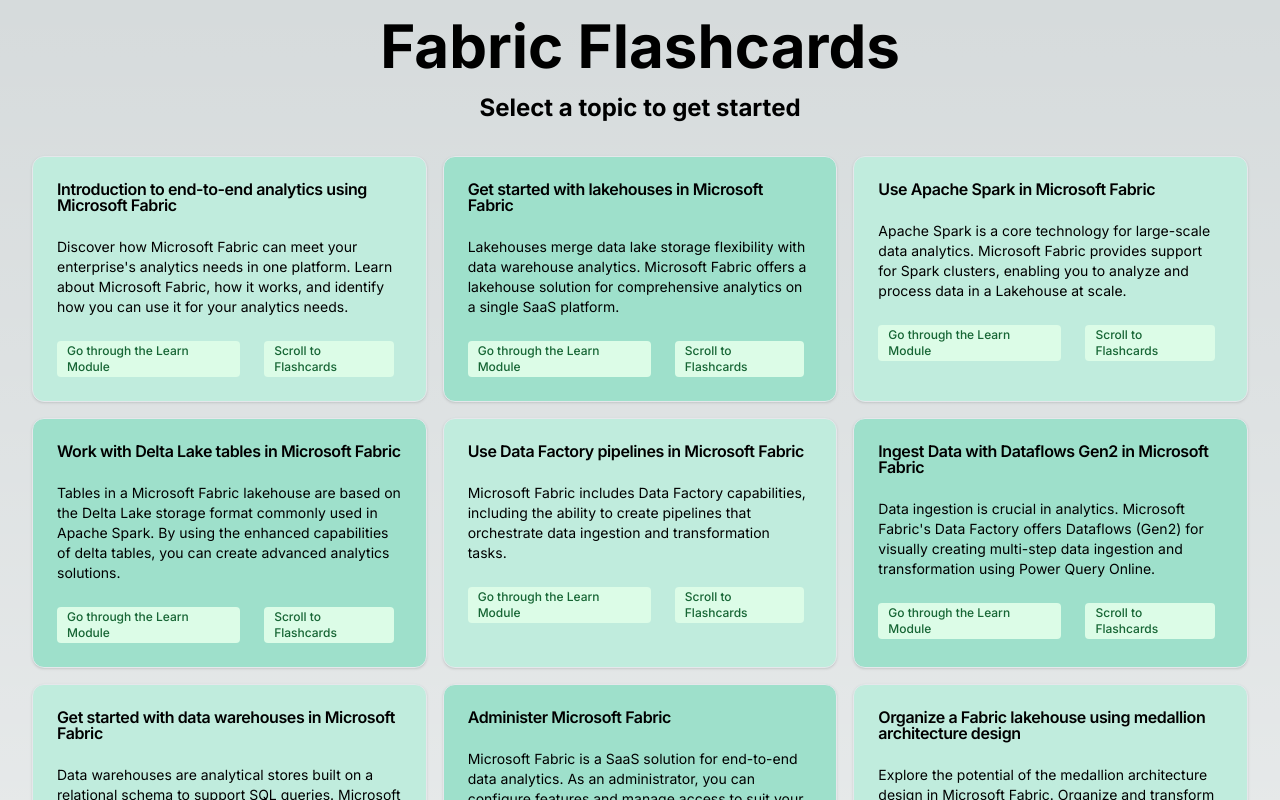
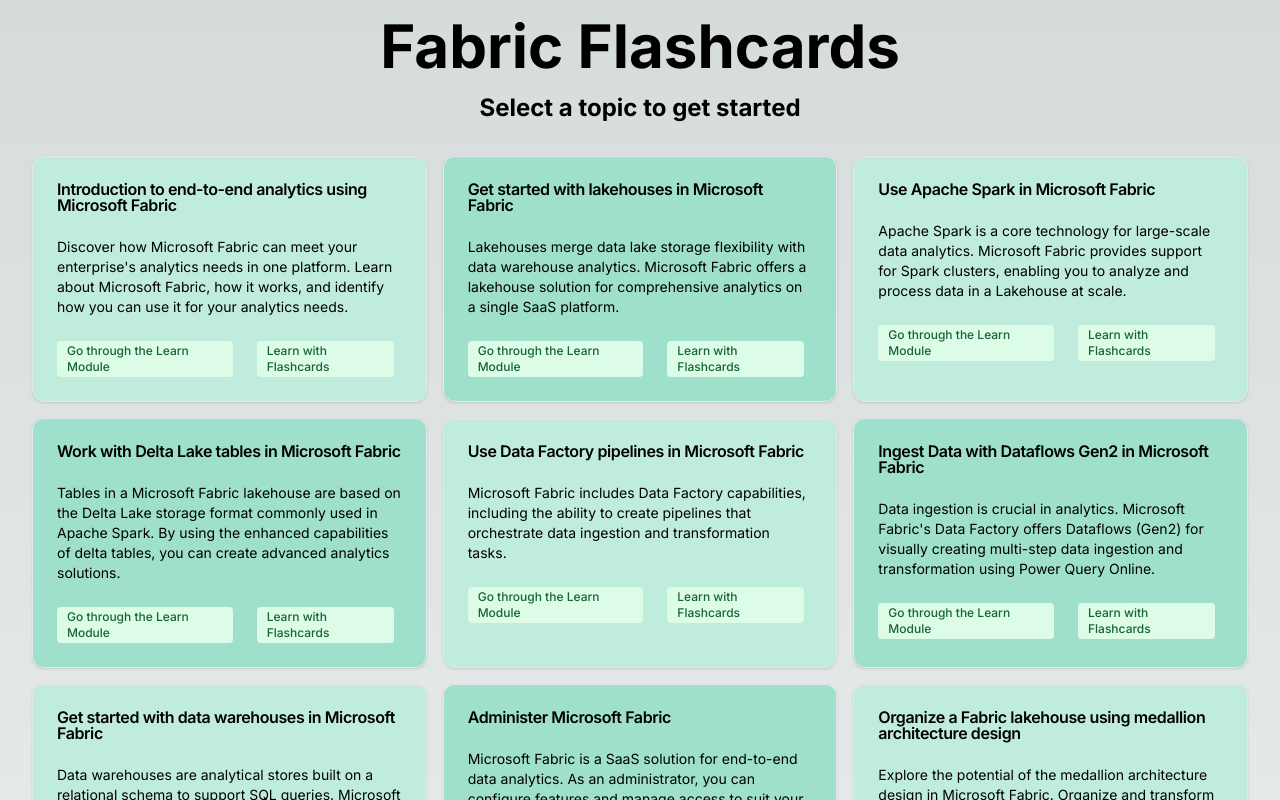
Before and after one commit to toolboc/fabcon-flashcards-workshop-site, a Next.js app: page / in a window 1280 px wide. Shown: the top 800 px of the page. Built offline with nearby package versions, Linux system fonts and the light colour scheme.

Commit message:
Scroll to Flashcards -> Learn with Flashcards

```diff
--- a/src/components/topic.tsx
+++ b/src/components/topic.tsx
@@ -56,7 +56,7 @@
                 data-module={el.module}
                 data-title={el.title}
                 >
-                Scroll to Flashcards
+                Learn with Flashcards
                 </Link>
                 </CardFooter>
             </Card>
```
****************************************
# What the task asks:
Write the listing above out again word for word, excluding all images.

# Answer space:
Before and after one commit to toolboc/fabcon-flashcards-workshop-site, a Next.js app: page / in a window 1280 px wide. Shown: the top 800 px of the page. Built offline with nearby package versions, Linux system fonts and the light colour scheme.

Commit message:
Scroll to Flashcards -> Learn with Flashcards

```diff
--- a/src/components/topic.tsx
+++ b/src/components/topic.tsx
@@ -56,7 +56,7 @@
                 data-module={el.module}
                 data-title={el.title}
                 >
-                Scroll to Flashcards
+                Learn with Flashcards
                 </Link>
                 </CardFooter>
             </Card>
```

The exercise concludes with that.